▶ Your objective
Leaving the pictures aside, repeat the entries exactly.

===============

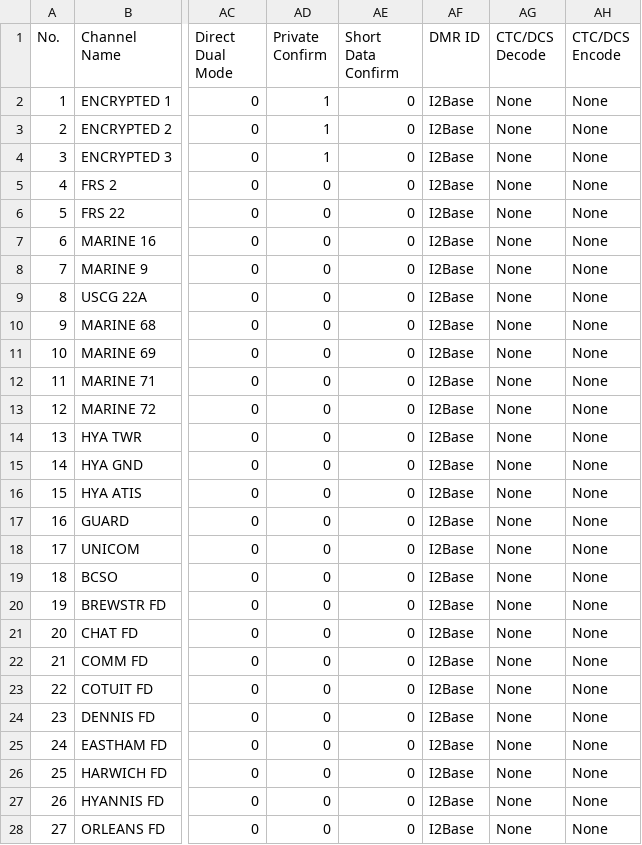
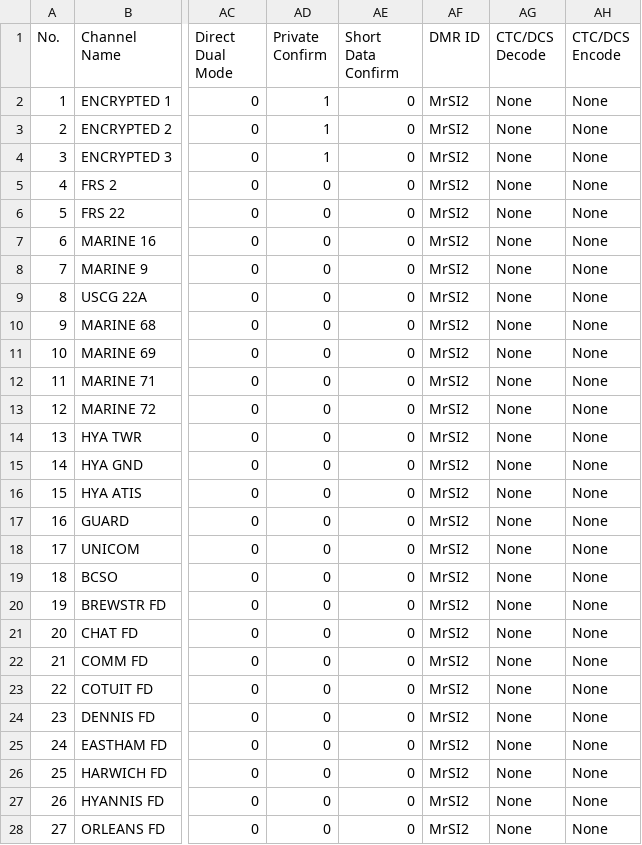
Before and after one commit to I2aMpAnT/AT-D578UV, a CSV file: codeplug/channels.csv, drawn as a sheet; only a part is shown, gaps mark what is left out; the diff covers the shown part only; the diff names each change by its address in the sheet, - before the commit and + after, or states it on an @@ line.

```diff
--- a/codeplug/channels.csv
+++ b/codeplug/channels.csv
-AF2:AF28 (DMR ID): I2Base
+AF2:AF28 (DMR ID): MrSI2
```
Also changed, not shown: 11 edited cells elsewhere in this file, 1 other file.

===============

▶ Result
Before and after one commit to I2aMpAnT/AT-D578UV, a CSV file: codeplug/channels.csv, drawn as a sheet; only a part is shown, gaps mark what is left out; the diff covers the shown part only; the diff names each change by its address in the sheet, - before the commit and + after, or states it on an @@ line.

```diff
--- a/codeplug/channels.csv
+++ b/codeplug/channels.csv
-AF2:AF28 (DMR ID): I2Base
+AF2:AF28 (DMR ID): MrSI2
```
Also changed, not shown: 11 edited cells elsewhere in this file, 1 other file.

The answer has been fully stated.